Data extracted from a collection:
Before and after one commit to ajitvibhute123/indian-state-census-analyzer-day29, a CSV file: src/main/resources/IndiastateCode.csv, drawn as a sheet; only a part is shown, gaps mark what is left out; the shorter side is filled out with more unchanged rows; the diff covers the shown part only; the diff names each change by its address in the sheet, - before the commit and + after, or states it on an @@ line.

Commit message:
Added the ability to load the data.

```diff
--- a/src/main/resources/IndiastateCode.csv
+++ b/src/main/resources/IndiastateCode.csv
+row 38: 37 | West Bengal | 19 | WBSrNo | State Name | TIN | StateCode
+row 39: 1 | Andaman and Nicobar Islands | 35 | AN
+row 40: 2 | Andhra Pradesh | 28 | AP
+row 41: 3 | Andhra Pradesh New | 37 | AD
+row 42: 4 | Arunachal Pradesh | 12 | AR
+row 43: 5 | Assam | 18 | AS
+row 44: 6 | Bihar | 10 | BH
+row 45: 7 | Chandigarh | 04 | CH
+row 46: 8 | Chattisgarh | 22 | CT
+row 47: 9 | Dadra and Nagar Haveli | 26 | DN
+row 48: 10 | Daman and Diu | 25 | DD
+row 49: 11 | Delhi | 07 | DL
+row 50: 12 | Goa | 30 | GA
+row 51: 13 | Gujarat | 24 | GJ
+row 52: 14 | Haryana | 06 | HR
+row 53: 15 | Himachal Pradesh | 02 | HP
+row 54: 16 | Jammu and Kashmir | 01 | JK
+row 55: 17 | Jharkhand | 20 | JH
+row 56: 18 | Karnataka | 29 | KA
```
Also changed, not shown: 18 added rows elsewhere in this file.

==

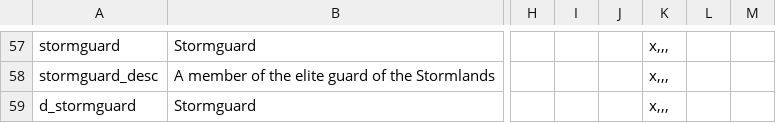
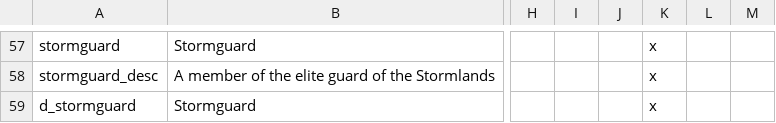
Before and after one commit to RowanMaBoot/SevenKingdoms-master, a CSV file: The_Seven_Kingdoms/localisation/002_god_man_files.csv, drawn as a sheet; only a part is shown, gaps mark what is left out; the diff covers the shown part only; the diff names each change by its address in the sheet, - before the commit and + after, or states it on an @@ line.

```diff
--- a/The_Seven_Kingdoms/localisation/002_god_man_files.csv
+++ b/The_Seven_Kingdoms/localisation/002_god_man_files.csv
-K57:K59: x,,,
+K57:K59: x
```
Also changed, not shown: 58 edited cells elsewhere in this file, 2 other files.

==

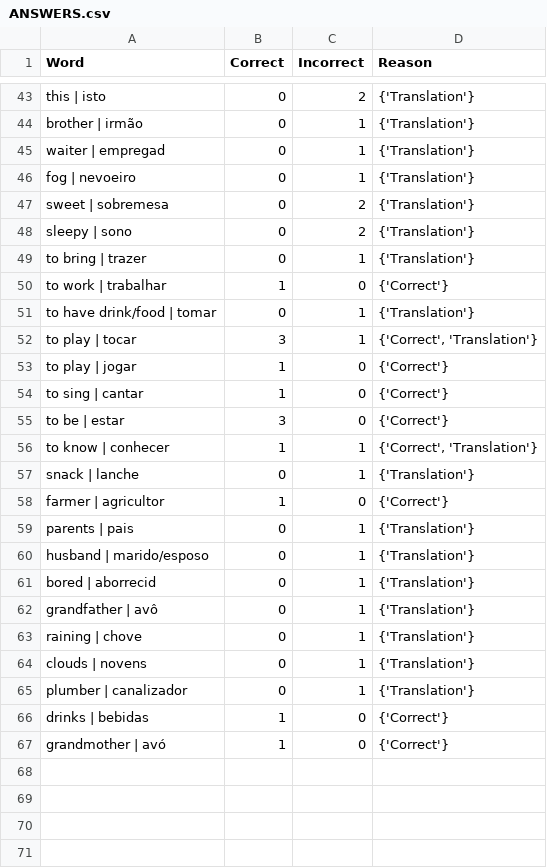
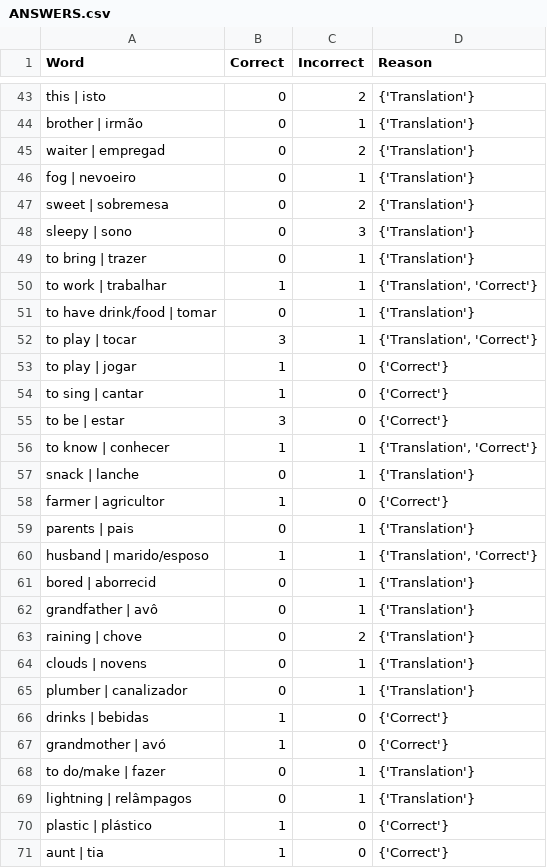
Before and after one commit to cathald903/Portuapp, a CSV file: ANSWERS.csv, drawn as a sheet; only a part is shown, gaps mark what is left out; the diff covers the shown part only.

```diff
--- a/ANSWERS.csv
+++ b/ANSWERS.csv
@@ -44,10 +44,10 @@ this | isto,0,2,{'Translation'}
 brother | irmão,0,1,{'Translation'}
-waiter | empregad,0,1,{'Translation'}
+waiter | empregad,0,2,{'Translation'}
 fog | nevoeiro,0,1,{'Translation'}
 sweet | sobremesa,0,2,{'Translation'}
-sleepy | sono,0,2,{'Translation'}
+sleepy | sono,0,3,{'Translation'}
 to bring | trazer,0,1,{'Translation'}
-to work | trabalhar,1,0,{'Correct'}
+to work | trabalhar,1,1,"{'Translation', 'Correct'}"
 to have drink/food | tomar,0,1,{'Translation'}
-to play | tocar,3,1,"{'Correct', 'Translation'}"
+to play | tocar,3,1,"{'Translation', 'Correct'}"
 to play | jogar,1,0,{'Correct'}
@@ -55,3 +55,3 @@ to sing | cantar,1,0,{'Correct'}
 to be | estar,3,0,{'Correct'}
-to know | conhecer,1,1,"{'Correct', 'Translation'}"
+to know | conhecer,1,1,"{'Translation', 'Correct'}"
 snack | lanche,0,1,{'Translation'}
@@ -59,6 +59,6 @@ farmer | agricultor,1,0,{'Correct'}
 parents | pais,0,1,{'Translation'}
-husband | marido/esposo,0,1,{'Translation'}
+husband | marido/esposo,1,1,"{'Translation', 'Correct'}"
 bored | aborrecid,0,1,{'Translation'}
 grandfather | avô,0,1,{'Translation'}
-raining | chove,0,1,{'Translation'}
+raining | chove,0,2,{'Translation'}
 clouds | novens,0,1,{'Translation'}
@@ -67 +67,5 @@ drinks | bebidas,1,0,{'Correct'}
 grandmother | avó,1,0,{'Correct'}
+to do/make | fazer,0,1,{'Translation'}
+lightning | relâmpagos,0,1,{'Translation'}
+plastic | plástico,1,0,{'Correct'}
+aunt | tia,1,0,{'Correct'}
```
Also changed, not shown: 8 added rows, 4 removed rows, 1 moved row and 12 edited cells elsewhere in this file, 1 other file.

**Exercise directions:**
In the data above, each line holding "marido" is to be found and copied.

**Problem solution:**
-husband | marido/esposo,0,1,{'Translation'}
+husband | marido/esposo,1,1,"{'Translation', 'Correct'}"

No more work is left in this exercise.